_Problem_: Please return all the records exactly, with nothing left out.

[Listed entries — start]

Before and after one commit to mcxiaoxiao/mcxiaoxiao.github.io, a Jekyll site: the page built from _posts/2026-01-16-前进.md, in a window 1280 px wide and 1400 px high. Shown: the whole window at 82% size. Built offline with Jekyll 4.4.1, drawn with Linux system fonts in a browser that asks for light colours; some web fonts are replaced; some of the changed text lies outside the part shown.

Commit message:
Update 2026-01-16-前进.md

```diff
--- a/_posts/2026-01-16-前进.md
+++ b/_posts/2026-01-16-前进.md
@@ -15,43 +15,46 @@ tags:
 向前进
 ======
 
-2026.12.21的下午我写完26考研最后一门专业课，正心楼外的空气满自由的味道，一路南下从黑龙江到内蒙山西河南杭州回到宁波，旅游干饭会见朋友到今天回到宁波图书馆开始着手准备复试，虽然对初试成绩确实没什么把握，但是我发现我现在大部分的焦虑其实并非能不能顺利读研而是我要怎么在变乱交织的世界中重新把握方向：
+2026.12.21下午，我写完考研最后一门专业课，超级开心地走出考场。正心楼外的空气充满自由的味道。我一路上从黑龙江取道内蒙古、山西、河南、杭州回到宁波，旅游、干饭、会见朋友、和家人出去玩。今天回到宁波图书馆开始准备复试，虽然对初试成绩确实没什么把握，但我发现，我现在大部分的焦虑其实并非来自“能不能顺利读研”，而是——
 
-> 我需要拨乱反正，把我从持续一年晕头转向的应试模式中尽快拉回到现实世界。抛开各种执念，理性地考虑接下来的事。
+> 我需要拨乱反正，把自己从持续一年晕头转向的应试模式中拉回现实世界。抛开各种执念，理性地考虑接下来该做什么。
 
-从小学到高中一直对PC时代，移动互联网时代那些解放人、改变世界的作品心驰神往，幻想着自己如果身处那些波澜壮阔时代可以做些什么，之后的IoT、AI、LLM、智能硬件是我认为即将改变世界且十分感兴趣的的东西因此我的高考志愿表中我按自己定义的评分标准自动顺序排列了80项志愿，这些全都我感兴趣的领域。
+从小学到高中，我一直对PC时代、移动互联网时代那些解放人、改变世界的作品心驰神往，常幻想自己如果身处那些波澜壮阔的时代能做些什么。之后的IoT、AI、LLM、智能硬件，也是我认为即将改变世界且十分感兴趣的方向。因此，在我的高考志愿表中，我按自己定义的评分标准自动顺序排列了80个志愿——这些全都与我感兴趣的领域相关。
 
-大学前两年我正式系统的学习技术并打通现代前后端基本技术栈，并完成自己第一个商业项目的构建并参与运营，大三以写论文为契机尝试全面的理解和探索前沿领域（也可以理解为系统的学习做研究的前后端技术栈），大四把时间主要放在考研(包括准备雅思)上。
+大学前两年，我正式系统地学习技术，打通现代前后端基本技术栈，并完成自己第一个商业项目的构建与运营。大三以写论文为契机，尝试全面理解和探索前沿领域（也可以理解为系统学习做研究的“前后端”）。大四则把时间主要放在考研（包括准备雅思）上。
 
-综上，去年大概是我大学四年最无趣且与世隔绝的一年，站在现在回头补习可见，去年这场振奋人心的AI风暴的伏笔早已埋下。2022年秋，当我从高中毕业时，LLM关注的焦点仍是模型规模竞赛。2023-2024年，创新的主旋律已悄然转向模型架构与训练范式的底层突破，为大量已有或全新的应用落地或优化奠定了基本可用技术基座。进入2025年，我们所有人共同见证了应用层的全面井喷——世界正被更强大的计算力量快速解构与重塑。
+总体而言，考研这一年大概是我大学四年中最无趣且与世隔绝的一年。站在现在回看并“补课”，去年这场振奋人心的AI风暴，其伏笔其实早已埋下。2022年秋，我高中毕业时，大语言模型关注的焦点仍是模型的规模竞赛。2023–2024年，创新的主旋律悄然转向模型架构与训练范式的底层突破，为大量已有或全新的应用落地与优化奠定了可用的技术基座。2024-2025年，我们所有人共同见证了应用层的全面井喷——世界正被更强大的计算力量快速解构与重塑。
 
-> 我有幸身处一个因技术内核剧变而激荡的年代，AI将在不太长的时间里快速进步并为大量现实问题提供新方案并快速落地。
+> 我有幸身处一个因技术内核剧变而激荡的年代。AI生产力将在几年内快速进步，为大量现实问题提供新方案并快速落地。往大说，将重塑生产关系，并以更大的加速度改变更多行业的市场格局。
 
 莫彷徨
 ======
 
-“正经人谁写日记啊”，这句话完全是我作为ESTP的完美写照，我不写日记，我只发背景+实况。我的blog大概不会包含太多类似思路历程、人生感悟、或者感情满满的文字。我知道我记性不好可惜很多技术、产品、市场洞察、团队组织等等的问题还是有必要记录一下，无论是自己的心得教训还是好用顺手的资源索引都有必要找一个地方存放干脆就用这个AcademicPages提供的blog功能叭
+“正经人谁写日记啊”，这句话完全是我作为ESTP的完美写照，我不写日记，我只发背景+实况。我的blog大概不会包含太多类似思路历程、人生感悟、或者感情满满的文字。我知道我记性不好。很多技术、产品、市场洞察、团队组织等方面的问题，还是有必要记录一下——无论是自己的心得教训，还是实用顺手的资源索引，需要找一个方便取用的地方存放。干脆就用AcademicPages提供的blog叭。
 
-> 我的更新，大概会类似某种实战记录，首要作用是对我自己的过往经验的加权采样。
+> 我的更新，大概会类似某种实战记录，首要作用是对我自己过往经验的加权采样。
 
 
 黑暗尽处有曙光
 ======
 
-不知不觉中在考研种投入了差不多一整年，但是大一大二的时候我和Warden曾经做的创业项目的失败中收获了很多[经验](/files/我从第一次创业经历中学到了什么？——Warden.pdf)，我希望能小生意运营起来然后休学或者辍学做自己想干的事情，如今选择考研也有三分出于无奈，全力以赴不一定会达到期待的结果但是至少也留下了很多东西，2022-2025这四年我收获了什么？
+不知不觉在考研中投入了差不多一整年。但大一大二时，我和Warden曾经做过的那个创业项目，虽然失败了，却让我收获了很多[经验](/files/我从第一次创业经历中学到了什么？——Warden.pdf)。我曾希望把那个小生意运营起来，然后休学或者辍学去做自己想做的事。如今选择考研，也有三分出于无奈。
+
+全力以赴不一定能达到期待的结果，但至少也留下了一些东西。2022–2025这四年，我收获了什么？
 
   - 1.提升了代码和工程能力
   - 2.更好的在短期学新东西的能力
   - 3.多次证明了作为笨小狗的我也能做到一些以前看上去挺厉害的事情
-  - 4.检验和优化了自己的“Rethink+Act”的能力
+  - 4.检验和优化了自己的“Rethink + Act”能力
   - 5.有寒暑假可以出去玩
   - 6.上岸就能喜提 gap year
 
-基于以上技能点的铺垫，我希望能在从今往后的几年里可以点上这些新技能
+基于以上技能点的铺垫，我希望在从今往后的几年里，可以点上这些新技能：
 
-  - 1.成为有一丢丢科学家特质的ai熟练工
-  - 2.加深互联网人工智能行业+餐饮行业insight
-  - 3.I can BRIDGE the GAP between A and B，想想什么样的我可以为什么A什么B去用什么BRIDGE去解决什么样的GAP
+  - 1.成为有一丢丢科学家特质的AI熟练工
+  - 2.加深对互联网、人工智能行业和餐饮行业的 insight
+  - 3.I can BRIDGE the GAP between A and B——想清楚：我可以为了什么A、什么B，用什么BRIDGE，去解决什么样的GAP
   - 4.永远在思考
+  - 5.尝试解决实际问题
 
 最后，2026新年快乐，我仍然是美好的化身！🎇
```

[Listed entries — finish]

_Solution_:
Before and after one commit to mcxiaoxiao/mcxiaoxiao.github.io, a Jekyll site: the page built from _posts/2026-01-16-前进.md, in a window 1280 px wide and 1400 px high. Shown: the whole window at 82% size. Built offline with Jekyll 4.4.1, drawn with Linux system fonts in a browser that asks for light colours; some web fonts are replaced; some of the changed text lies outside the part shown.

Commit message:
Update 2026-01-16-前进.md

```diff
--- a/_posts/2026-01-16-前进.md
+++ b/_posts/2026-01-16-前进.md
@@ -15,43 +15,46 @@ tags:
 向前进
 ======
 
-2026.12.21的下午我写完26考研最后一门专业课，正心楼外的空气满自由的味道，一路南下从黑龙江到内蒙山西河南杭州回到宁波，旅游干饭会见朋友到今天回到宁波图书馆开始着手准备复试，虽然对初试成绩确实没什么把握，但是我发现我现在大部分的焦虑其实并非能不能顺利读研而是我要怎么在变乱交织的世界中重新把握方向：
+2026.12.21下午，我写完考研最后一门专业课，超级开心地走出考场。正心楼外的空气充满自由的味道。我一路上从黑龙江取道内蒙古、山西、河南、杭州回到宁波，旅游、干饭、会见朋友、和家人出去玩。今天回到宁波图书馆开始准备复试，虽然对初试成绩确实没什么把握，但我发现，我现在大部分的焦虑其实并非来自“能不能顺利读研”，而是——
 
-> 我需要拨乱反正，把我从持续一年晕头转向的应试模式中尽快拉回到现实世界。抛开各种执念，理性地考虑接下来的事。
+> 我需要拨乱反正，把自己从持续一年晕头转向的应试模式中拉回现实世界。抛开各种执念，理性地考虑接下来该做什么。
 
-从小学到高中一直对PC时代，移动互联网时代那些解放人、改变世界的作品心驰神往，幻想着自己如果身处那些波澜壮阔时代可以做些什么，之后的IoT、AI、LLM、智能硬件是我认为即将改变世界且十分感兴趣的的东西因此我的高考志愿表中我按自己定义的评分标准自动顺序排列了80项志愿，这些全都我感兴趣的领域。
+从小学到高中，我一直对PC时代、移动互联网时代那些解放人、改变世界的作品心驰神往，常幻想自己如果身处那些波澜壮阔的时代能做些什么。之后的IoT、AI、LLM、智能硬件，也是我认为即将改变世界且十分感兴趣的方向。因此，在我的高考志愿表中，我按自己定义的评分标准自动顺序排列了80个志愿——这些全都与我感兴趣的领域相关。
 
-大学前两年我正式系统的学习技术并打通现代前后端基本技术栈，并完成自己第一个商业项目的构建并参与运营，大三以写论文为契机尝试全面的理解和探索前沿领域（也可以理解为系统的学习做研究的前后端技术栈），大四把时间主要放在考研(包括准备雅思)上。
+大学前两年，我正式系统地学习技术，打通现代前后端基本技术栈，并完成自己第一个商业项目的构建与运营。大三以写论文为契机，尝试全面理解和探索前沿领域（也可以理解为系统学习做研究的“前后端”）。大四则把时间主要放在考研（包括准备雅思）上。
 
-综上，去年大概是我大学四年最无趣且与世隔绝的一年，站在现在回头补习可见，去年这场振奋人心的AI风暴的伏笔早已埋下。2022年秋，当我从高中毕业时，LLM关注的焦点仍是模型规模竞赛。2023-2024年，创新的主旋律已悄然转向模型架构与训练范式的底层突破，为大量已有或全新的应用落地或优化奠定了基本可用技术基座。进入2025年，我们所有人共同见证了应用层的全面井喷——世界正被更强大的计算力量快速解构与重塑。
+总体而言，考研这一年大概是我大学四年中最无趣且与世隔绝的一年。站在现在回看并“补课”，去年这场振奋人心的AI风暴，其伏笔其实早已埋下。2022年秋，我高中毕业时，大语言模型关注的焦点仍是模型的规模竞赛。2023–2024年，创新的主旋律悄然转向模型架构与训练范式的底层突破，为大量已有或全新的应用落地与优化奠定了可用的技术基座。2024-2025年，我们所有人共同见证了应用层的全面井喷——世界正被更强大的计算力量快速解构与重塑。
 
-> 我有幸身处一个因技术内核剧变而激荡的年代，AI将在不太长的时间里快速进步并为大量现实问题提供新方案并快速落地。
+> 我有幸身处一个因技术内核剧变而激荡的年代。AI生产力将在几年内快速进步，为大量现实问题提供新方案并快速落地。往大说，将重塑生产关系，并以更大的加速度改变更多行业的市场格局。
 
 莫彷徨
 ======
 
-“正经人谁写日记啊”，这句话完全是我作为ESTP的完美写照，我不写日记，我只发背景+实况。我的blog大概不会包含太多类似思路历程、人生感悟、或者感情满满的文字。我知道我记性不好可惜很多技术、产品、市场洞察、团队组织等等的问题还是有必要记录一下，无论是自己的心得教训还是好用顺手的资源索引都有必要找一个地方存放干脆就用这个AcademicPages提供的blog功能叭
+“正经人谁写日记啊”，这句话完全是我作为ESTP的完美写照，我不写日记，我只发背景+实况。我的blog大概不会包含太多类似思路历程、人生感悟、或者感情满满的文字。我知道我记性不好。很多技术、产品、市场洞察、团队组织等方面的问题，还是有必要记录一下——无论是自己的心得教训，还是实用顺手的资源索引，需要找一个方便取用的地方存放。干脆就用AcademicPages提供的blog叭。
 
-> 我的更新，大概会类似某种实战记录，首要作用是对我自己的过往经验的加权采样。
+> 我的更新，大概会类似某种实战记录，首要作用是对我自己过往经验的加权采样。
 
 
 黑暗尽处有曙光
 ======
 
-不知不觉中在考研种投入了差不多一整年，但是大一大二的时候我和Warden曾经做的创业项目的失败中收获了很多[经验](/files/我从第一次创业经历中学到了什么？——Warden.pdf)，我希望能小生意运营起来然后休学或者辍学做自己想干的事情，如今选择考研也有三分出于无奈，全力以赴不一定会达到期待的结果但是至少也留下了很多东西，2022-2025这四年我收获了什么？
+不知不觉在考研中投入了差不多一整年。但大一大二时，我和Warden曾经做过的那个创业项目，虽然失败了，却让我收获了很多[经验](/files/我从第一次创业经历中学到了什么？——Warden.pdf)。我曾希望把那个小生意运营起来，然后休学或者辍学去做自己想做的事。如今选择考研，也有三分出于无奈。
+
+全力以赴不一定能达到期待的结果，但至少也留下了一些东西。2022–2025这四年，我收获了什么？
 
   - 1.提升了代码和工程能力
   - 2.更好的在短期学新东西的能力
   - 3.多次证明了作为笨小狗的我也能做到一些以前看上去挺厉害的事情
-  - 4.检验和优化了自己的“Rethink+Act”的能力
+  - 4.检验和优化了自己的“Rethink + Act”能力
   - 5.有寒暑假可以出去玩
   - 6.上岸就能喜提 gap year
 
-基于以上技能点的铺垫，我希望能在从今往后的几年里可以点上这些新技能
+基于以上技能点的铺垫，我希望在从今往后的几年里，可以点上这些新技能：
 
-  - 1.成为有一丢丢科学家特质的ai熟练工
-  - 2.加深互联网人工智能行业+餐饮行业insight
-  - 3.I can BRIDGE the GAP between A and B，想想什么样的我可以为什么A什么B去用什么BRIDGE去解决什么样的GAP
+  - 1.成为有一丢丢科学家特质的AI熟练工
+  - 2.加深对互联网、人工智能行业和餐饮行业的 insight
+  - 3.I can BRIDGE the GAP between A and B——想清楚：我可以为了什么A、什么B，用什么BRIDGE，去解决什么样的GAP
   - 4.永远在思考
+  - 5.尝试解决实际问题
 
 最后，2026新年快乐，我仍然是美好的化身！🎇
```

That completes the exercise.